A proper plan for Northern Ireland - not one of Baldrick’s cunning ones

Sammy Wilson
Sammy Wilson

I love elections! I especially love going round the doors talking to people about issues which they find important and explaining my position on them.

I always get a good laugh as well. One constituent this week told me the main thing concerning her was climate change. She had watched a film about the ice melting at the Arctic (actually it isn’t) and she was afraid that in 10 years’ time we would all be flooded out.

I pointed out that she was living about 400ft above Larne and, as sea levels had risen about two inches in the last hundred years so, I thought she was pretty safe. Always like to bring comfort to my constituents!

This week however I haven’t really enjoyed my sally around the doors of East Antrim. It’s been like living through some diluvian age. Even Noah didn’t have it as bad as I and my canvassing team have had to endure. At leasthe was in the ark when it was raining - we have been tramping the streets braving rain, sleet, hail and worst of all, gale-force winds.

It was therefore with some relief that at one of the doors I was greeted by a man who announced he was a “fenian” but his was “a dolly mixture house” meaning he was married to a Protestant and he invited me in for a cup of tea.

I protested rather weakly and left the rest of the foot-soldiers to battle the elements whilst I had tea and chocolate biscuits, though I did insist that I did not drink green tea only the good English breakfast variety.

Just to show I am not totally heartless as they came back past the house I encouraged him to invite them in as well.

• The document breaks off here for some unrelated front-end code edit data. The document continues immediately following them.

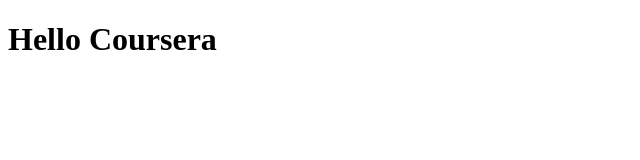
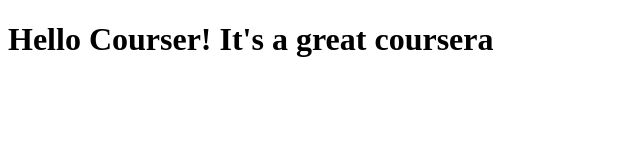
Before and after one commit to Anas-Stasia/coursera-test, a plain HTML site: page site/index.html in a window 1280 px wide. Shown: the whole page, without its empty margins (0-640 px from the left). Drawn offline with Linux system fonts and the light colour scheme.

Commit message:
Small addition to our page content.

```diff
--- a/site/index.html
+++ b/site/index.html
@@ -4,6 +4,6 @@
         <title>Hello Coursera!</title>
     </head>
     <body>
-        <h1>Hello Coursera</h1>
+        <h1>Hello Courser! It's a great coursera</h1>
     </body>
 </html>
```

As we drank tea he came straight to the point. Why would a vote for me be any different to a vote for any other candidate? My answer was simple. My party was the only party with a plan designed to maximise Northern Ireland’s influence in the next parliament in which the common view was no major party would have an overall majority and would therefore have to reach agreements with some of the smaller parties.

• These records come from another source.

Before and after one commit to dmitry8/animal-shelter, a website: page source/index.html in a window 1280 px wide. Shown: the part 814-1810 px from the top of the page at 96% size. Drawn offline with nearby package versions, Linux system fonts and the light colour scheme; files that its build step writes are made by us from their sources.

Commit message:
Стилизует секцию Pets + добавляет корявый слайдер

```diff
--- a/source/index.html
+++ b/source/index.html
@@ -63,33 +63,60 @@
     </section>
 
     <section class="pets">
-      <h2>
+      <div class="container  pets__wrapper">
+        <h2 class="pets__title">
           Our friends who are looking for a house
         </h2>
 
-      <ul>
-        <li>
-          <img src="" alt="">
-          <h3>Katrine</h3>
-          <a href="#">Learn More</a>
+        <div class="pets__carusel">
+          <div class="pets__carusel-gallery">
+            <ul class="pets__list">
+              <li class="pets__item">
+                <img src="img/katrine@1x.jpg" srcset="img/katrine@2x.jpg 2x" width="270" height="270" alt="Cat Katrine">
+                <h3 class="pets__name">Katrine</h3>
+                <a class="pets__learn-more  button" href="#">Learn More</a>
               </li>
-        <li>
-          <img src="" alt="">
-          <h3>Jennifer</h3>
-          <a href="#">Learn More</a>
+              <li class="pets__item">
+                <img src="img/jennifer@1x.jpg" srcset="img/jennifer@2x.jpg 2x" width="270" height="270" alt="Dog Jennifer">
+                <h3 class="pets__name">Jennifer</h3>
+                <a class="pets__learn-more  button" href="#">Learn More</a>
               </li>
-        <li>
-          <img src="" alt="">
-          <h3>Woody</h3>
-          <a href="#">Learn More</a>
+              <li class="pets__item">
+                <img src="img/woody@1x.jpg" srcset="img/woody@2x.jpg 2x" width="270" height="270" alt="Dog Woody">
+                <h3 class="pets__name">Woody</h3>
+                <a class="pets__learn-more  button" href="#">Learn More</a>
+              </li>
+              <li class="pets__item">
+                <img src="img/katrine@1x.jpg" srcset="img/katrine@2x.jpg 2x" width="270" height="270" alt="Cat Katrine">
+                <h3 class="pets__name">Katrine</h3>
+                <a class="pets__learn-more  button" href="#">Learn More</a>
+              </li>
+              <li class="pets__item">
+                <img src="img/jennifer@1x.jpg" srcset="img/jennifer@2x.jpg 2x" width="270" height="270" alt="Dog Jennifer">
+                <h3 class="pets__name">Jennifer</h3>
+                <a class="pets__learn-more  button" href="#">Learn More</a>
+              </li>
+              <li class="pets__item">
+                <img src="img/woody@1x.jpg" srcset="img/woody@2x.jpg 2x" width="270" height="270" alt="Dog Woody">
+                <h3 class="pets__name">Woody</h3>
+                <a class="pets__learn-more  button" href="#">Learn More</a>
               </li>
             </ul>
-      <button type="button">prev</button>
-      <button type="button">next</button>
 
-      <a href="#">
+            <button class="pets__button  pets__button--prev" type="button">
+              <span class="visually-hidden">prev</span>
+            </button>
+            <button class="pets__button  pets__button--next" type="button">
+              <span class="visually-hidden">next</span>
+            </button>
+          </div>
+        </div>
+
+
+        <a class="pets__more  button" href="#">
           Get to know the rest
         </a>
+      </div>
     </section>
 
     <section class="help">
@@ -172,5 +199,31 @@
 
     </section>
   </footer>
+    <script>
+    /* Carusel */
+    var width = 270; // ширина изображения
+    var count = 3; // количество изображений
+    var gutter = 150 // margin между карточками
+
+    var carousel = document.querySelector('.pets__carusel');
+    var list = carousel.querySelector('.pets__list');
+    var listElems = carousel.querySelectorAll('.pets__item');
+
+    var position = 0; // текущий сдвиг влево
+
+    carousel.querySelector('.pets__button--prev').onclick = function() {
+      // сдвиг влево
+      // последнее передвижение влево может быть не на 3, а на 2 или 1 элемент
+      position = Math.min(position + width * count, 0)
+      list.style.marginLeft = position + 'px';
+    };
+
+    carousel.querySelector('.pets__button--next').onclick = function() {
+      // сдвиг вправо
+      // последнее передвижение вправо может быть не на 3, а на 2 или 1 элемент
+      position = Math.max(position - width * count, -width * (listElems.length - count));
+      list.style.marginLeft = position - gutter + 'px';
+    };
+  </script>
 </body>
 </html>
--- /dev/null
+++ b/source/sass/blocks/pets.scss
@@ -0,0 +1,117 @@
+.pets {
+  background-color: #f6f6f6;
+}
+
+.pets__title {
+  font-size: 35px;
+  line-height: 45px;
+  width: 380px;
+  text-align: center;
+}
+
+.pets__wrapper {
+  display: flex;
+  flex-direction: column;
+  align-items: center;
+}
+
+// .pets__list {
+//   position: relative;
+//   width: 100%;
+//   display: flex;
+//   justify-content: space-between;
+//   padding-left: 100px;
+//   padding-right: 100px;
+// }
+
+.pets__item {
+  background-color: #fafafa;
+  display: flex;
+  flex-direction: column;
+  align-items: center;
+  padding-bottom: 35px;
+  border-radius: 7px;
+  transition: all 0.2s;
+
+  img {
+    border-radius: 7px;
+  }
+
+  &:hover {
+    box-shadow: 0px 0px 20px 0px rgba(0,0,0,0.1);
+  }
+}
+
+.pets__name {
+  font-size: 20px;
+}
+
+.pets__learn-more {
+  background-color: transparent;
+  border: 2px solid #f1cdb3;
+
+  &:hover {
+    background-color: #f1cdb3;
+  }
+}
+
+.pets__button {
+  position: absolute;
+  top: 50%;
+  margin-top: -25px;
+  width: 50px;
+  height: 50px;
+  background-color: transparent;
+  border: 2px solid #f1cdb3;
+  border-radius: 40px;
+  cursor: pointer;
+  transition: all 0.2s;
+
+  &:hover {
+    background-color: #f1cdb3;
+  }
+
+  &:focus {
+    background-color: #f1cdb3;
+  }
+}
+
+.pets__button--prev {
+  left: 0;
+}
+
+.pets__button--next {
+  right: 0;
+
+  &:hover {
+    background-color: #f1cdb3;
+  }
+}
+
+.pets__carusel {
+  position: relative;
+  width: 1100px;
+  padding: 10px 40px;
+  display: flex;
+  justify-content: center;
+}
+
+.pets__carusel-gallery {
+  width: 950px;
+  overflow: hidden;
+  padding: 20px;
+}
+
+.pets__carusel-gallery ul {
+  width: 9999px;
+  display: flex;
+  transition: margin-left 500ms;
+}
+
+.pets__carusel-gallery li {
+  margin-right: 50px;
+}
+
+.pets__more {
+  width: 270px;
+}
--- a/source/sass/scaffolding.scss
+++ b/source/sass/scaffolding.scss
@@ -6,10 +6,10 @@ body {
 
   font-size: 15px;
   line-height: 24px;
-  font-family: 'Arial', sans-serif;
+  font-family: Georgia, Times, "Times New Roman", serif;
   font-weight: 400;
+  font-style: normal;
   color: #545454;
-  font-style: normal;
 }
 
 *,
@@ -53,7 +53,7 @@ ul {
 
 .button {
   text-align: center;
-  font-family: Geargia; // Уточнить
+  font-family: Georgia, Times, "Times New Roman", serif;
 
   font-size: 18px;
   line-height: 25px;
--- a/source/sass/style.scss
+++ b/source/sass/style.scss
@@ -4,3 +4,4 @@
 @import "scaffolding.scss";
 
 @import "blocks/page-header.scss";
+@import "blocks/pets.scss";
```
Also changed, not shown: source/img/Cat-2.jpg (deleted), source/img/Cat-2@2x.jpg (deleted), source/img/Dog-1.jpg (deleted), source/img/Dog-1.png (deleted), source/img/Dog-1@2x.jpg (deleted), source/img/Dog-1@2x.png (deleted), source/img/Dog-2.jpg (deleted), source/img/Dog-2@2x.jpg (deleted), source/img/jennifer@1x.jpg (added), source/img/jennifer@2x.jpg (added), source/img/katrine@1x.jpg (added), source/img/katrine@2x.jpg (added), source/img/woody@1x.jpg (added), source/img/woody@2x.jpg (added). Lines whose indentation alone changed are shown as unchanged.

Unlike the “cunning plans” put forward by Baldrick in the TV comedy Blackadder we had a plan which could work.

It embraces a sensible approach to the national issues of: dealing with the deficit in the nation’s finances; ensuring the safety of the country by building up the armed forces; reforming welfare while not hurting those who genuinely need support from the state; sensibly addressing immigration without cutting off much needed skilled labour from abroad. We believe it is important that Northern Ireland politicians play a constructive role in the national affairs of our country.

At the same time if there is an opportunity to maximise our influence then we should obtain whatever advantage we can to improve the quality of life for the people of Northern Ireland. We have scores of ideas which we want the Westminster administration to consider for improving our economy, public services and the efficiency of government in Northern Ireland.

Will we get all we want? Most unlikely, but we have set out a range of issues and policies by which we will judge who we would support in the event of our votes being required.

Furthermore the voting public can examine those ideas when making their decision at the ballot box.

It is one thing to have a plan, it is another to be able to execute it. There is no point in voting for Sinn Fein - they have no influence because they don’t even go to Westminster. There is no point in voting SDLP - they are already committed to supporting the Labour Party so have no bargaining power or plan.

There is no point in voting for some of the smaller parties because even if they did win a seat what do they have to offer but one vote, no bargaining power there. The real power comes from one large block of uncommitted votes which only my party can offer.

As it turned out he had decided to vote for me anyway because of “the nice girls in your office” hesaid, who had helped him out with some problems. However he also agreed “at least I might get some value out of a vote given to you Sammy.”

That is the issue - how can your vote purchase maximum value for Northern Ireland? The answer is give it to the party with the Plan.